How to Care for a Caregiver When It’s Overwhelming

read more

Stuck in your car and it is sub zero out – what you need to know!

read more

Logan Paul isn’t the problem, he’s a symptom

read more

5 Essential Items for Surviving After School Sports Programs

read more

Stuck in your car and it is sub zero out – what you need to know!

When you read that it’s colder in MA than it is in Fairbanks, Alaska you start to think how you can possibly stay warm when you’re outside.  But even worse, what would happen if you’re stuck in a traffic jam on I-95 behind a jack-knifed tractor trailer and trapped in your car for an hour, or two or even three?  That’s exactly what happened to some people last year and it’s a distinct possibility of it happening this weekend when temps are near 0 degrees.

Here’s what you need to know to be prepared:

Stay with your car.  You might be tempted to walk and find help but unless there is a building that you know is occupied within your sight, don’t leave your car.  When help arrives it will add more time to your rescue if you’re not with your car.  If you don’t have flares to set, tie a bright piece of cloth on your car to alert anyone passing by.  Be sure to bundle up with extra layers, especially on your toes and fingers, and try to move around any way you can – clapping your hands, moving your legs, etc.

Pack supplies – If you live in a blizzard-prone area, always keep your car stocked with emergency items including flares, a shovel, extra blankets and socks, a pocket knife, a hand crank radio, an extra cell phone, a bottle or canteen to hold water, matches or a lighter and some candles (with a tin can to burn the candles in), dried snack including jerky, candy and peanut butter crackers and a First Aid kit.  If you have a baby, include extra formula and diapers.

Avoid CO poisoning – While you might want to keep the car running for heat, only do so about 10 minutes every hour to avoid running out of gas.  Make sure there is no snow blocking the tail pipe and keep one window open a crack to avoid carbon monoxide poisoning.  Be sure the window is opposite from the way the wind is blowing to avoid snow blowing into the car.

Stay hydrated and energized – When it’s cold you tend to drink less but you can’t risk getting dehydrated.  Don’t eat snow as your body will still have to work to melt it.  Rather pack some into the canteen or bottle you have in your supplies and slowly let it melt.  Eat candy and protein bars to keep your energy up.
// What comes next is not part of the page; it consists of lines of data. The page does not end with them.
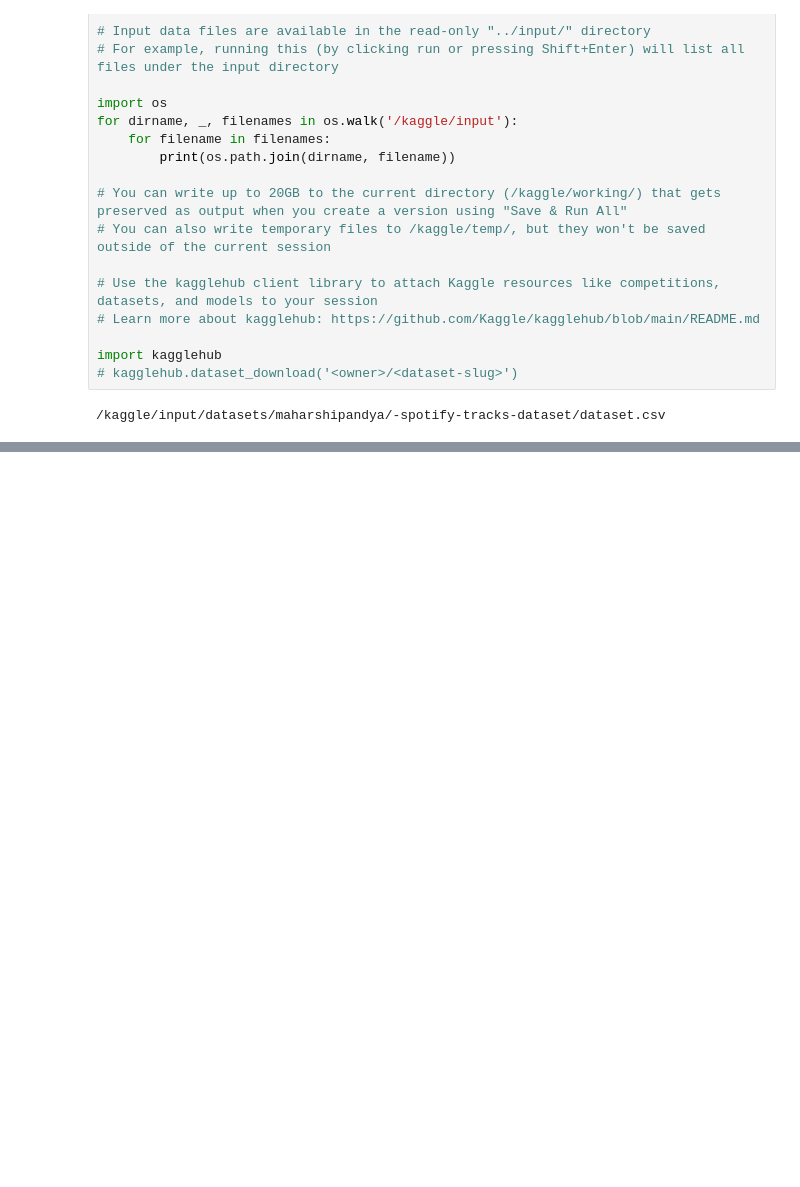
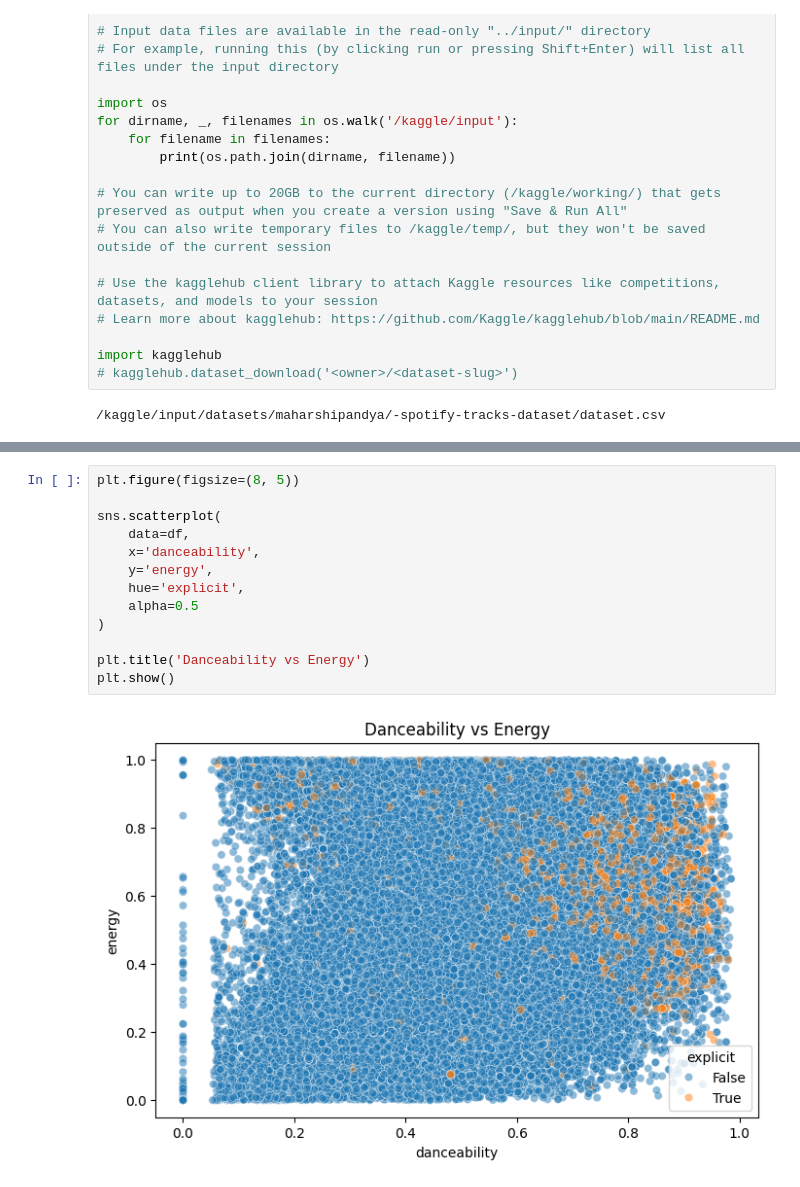
Before and after one commit to shreyakush03/spotify-kaggle-, a Jupyter notebook: spotify.ipynb, the cells around one changed output, grey strips where cells are left out. Cells and saved outputs as stored; diff of their text form; blank space fills up the shorter version.

```diff
--- a/spotify.ipynb
+++ b/spotify.ipynb
@@ -26,0 +119,15 @@ import kagglehub
+# %%
+plt.figure(figsize=(8, 5))
+
+sns.scatterplot(
+    data=df,
+    x='danceability',
+    y='energy',
+    hue='explicit',
+    alpha=0.5
+)
+
+plt.title('Danceability vs Energy')
+plt.show()
+# %% [output]
+[figure, added]
```
Also changed, not shown: parts of 11 cells of this notebook.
Before ever heading out for a trip let a family member or friend know where you are going, the route you are taking and who’s going with you.  If you don’t arrive at your destination they can immediately give the information to emergency personnel who are searching for you.

 

Leave a Comment



  • Advertisement